I would definitely say the Hilleberg Soulo. I have spent a bunch of nights in mine in some seriously bad weather. Love it, bombproof!
I've used a Nemo Blaze 2p for the past two years and have been very happy with it. The entire setup is just over 2 lbs and is freestanding with 2 vestibules. Due to the pole configuration, a couple corners sag a bit but for one person it has been awesome. And they're on Expertvoice for anyone who has access to that, got mine for $300 instead of $500

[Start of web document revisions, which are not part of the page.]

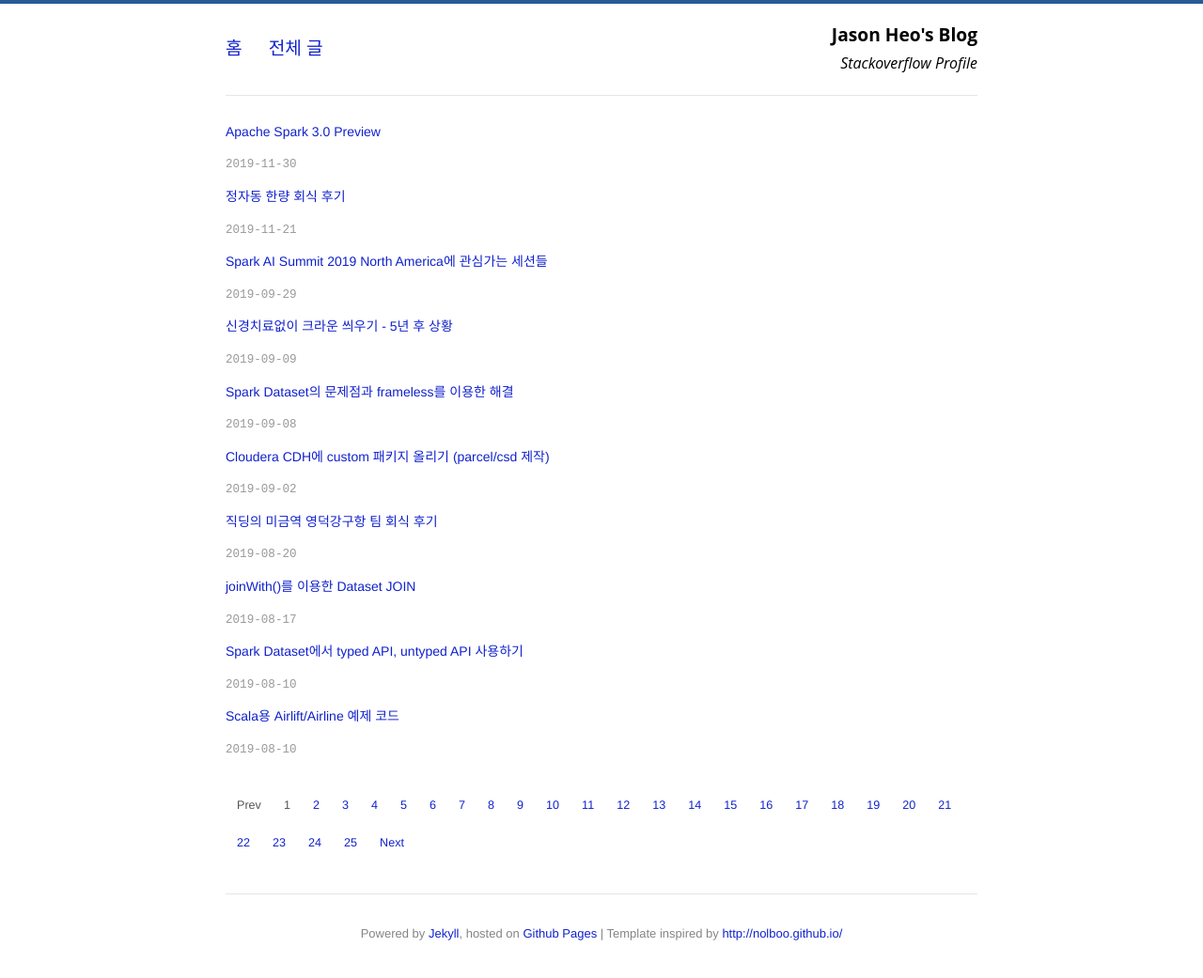
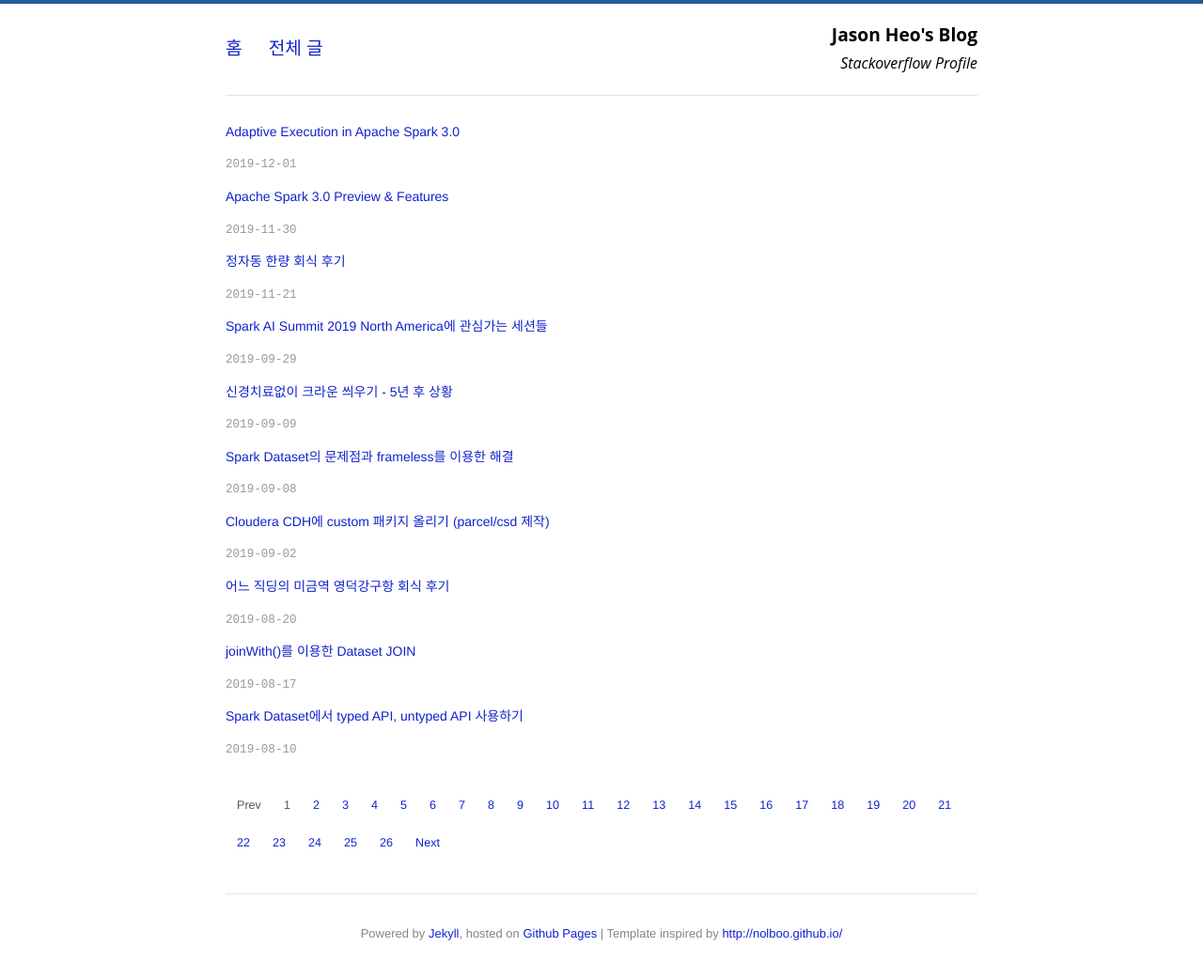
Before and after one commit to jason-heo/jason-heo.github.io, a Jekyll site: the page built from index.html, in a window 1280 px wide. Shown: the whole page at 94% size. Built offline with Jekyll 4.4.1, drawn with Linux system fonts in a browser that asks for light colours; the list of posts is cut into pages by our own code; comment, search, counter and statistics services are not loaded; some of the changed lines change nothing that is shown.

Commit message:
spark adaptive execution

````diff
--- a/_posts/2019-08-20-yg-gg.md
+++ b/_posts/2019-08-20-yg-gg.md
@@ -1,6 +1,6 @@
 ---
 layout: post
-title: "직딩의 미금역 영덕강구항 팀 회식 후기"
+title: "어느 직딩의 미금역 영덕강구항 회식 후기"
 categories: "life"
 ---
 
--- a/_posts/2019-11-30-spark-30-preview.md
+++ b/_posts/2019-11-30-spark-30-preview.md
@@ -1,6 +1,6 @@
 ---
 layout: post
-title: "Apache Spark 3.0 Preview"
+title: "Apache Spark 3.0 Preview & Features"
 categories: "bigdata"
 ---
 
--- /dev/null
+++ b/_posts/2019-12-01-adaptive-execution-in-spark30.md
@@ -0,0 +1,45 @@
+---
+layout: post
+title: "Adaptive Execution in Apache Spark 3.0"
+categories: "bigdata"
+---
+
+어제 [Apache Spark 3.0의 기능](http://jason-heo.github.io/bigdata/2019/11/30/spark-30-preview.html)에 대해 조사하면서 "Adaptive Execution" 기능이 들어간다는 걸 알게 되었다.
+
+이게 왜 대단한 건지를 알려면 SQL이 수행되는 방식에 대해서 고민을 해봐야한다.
+
+아래와 같은 SQL이 있다고 하자.
+
+```sql
+SELECT
+  COUNT(*)
+FROM tab1
+  INNER JOIN tab2 ON tab1.key1 = tab2.key1
+WHERE tab2.key2 = 'AAA'
+```
+
+RDBMS나 Spark의 user인 우리는 SQL을 작성만 하면 RDBMS나 Spark이 SQL을 알아서 실행하고 결과를 떡하니 출력해준다.
+
+그런데, 이번엔 우리가 SQL을 작성하는 user가 아닌 RDBMS의 개발자라고 생각해보자. 누군가 위의 SQL을 던졌다. 우리는 어떻게 해야 위의 SQL을 실행할 것인가?
+
+제일 쉬운 Nested Loop Join만 하더라도 `tab1`을 outer loop에 둬야할지, `tab2`를 outer에 둬야할지 고민이 생긴다. Oracle이나 MySQL 같은 RDBMS에서는 실행 계계획을 위한 통계를 테이블의 필드마다 저장하고 있지만, BigData 환경에서 제공되는 Storage에서는 통계를 얻기 힘든 경우가 많다.
+
+Selectivity 문제(field 1개의 filtering을 만족하는 레코드 개수 예상하기)는 통계를 이용하면 그나마 쉬운데, JOIN된 결과 레코드 개수를 예상하는 문제는 많은 가정과 상상을 통해서 계산을 해야하므로 올바르지 않은 경우가 많다.
+
+이에 관한 설명은 [Row Estimation Examples](https://www.postgresql.org/docs/8.3/row-estimation-examples.html)를 읽어보는 것이 좋다.
+
+더 나은 개발자가 되기 위해서 주어진 SQL을 RDBMS나 Spark 같은 SQL 엔진이 어떻게 실행하는지에 대해 고민을 꼭 해봤으면 한다.
+
+이야기가 잠시 샛는데, 암튼 제대로된 실행 계획을 만드는 건 어려운 일이다. *"adaptive"*는 "적응하는", "적응형"이라는 의미의 단어인데 주위 환경에 맞춰서 능동적으로 변화하는 것이라 생각하면 된다.
+
+즉, 제한된 조건만 가지고 일단 실행 계획을 만든 뒤 실행을 해본다. 실행을 하면서 실제 데이터를 읽어보기 때문에 더 많은 정보가 쌓이고 앞서 만든 실행 계획이 잘못된 경우 올바른 실행 계획으로 변경을 한다.
+
+이렇게 멋진 기능이 Spark 3.0에 포함될 예정이라고 한다. 이미 preview 버전도 다운로드할 수 있기 때문에 관심있는 분은 직접 돌려볼 수도 있다.
+
+Adaptive Execution Engine에 대한 논의 자체는 꽤 오래전부터 있었던 듯 하다
+
+Intel 개발자들에 의해 [SPARK-9850](https://issues.apache.org/jira/browse/SPARK-9850) 이슈가 2015년 8월에 생성되어 있었고, 2018년 1월에 [SPARK-23128](https://issues.apache.org/jira/browse/SPARK-23128) 이슈에서 PR이 생성되었다.
+
+개발자들이 [2017년 10월에 Spark Summit](https://www.youtube.com/watch?v=FZgojLWdjaw)에서 발표한 영상도 있으니 어떤 문제를 어떻게 해결했는지 참고할 수 있다.
+
+SPARK-23128 이슈를 보면 Baidu에서 성능 측정한 것이 있는데 50~200% 정도의 성능 향상이 있다고 한다.
````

I am now trying out the Lux Mini Peak. You can run it as just a tent or you can run it with the 1 or 2 man insert to make it a double wall. I like that option as you can still use it with a tent stove. So its a 1 man tent with tons of room that has the option of make its double wall and a stove. It is versatile as hell in my opinion and will allow me to flex from PNW to New Mexico for my hunts next year. The Weight is 2.18 lbs or if you go with the inner you are at around 3.3 lbs. It is considered a 3 season plus tent. Sorry wrong link https://luxe-hiking-gear.com/collections/lightweight-camping-tents/products/minipeak-pyramid-tent-system
Looking for my first UL tent as well. After checking out Tarptent I’m in shock! Is it normal to spend $350+ and then have to buy a seam seal kit to water proof your new tent?
I was leaning towards a BA Copper Spur 2. Will I have to seam seal it as well?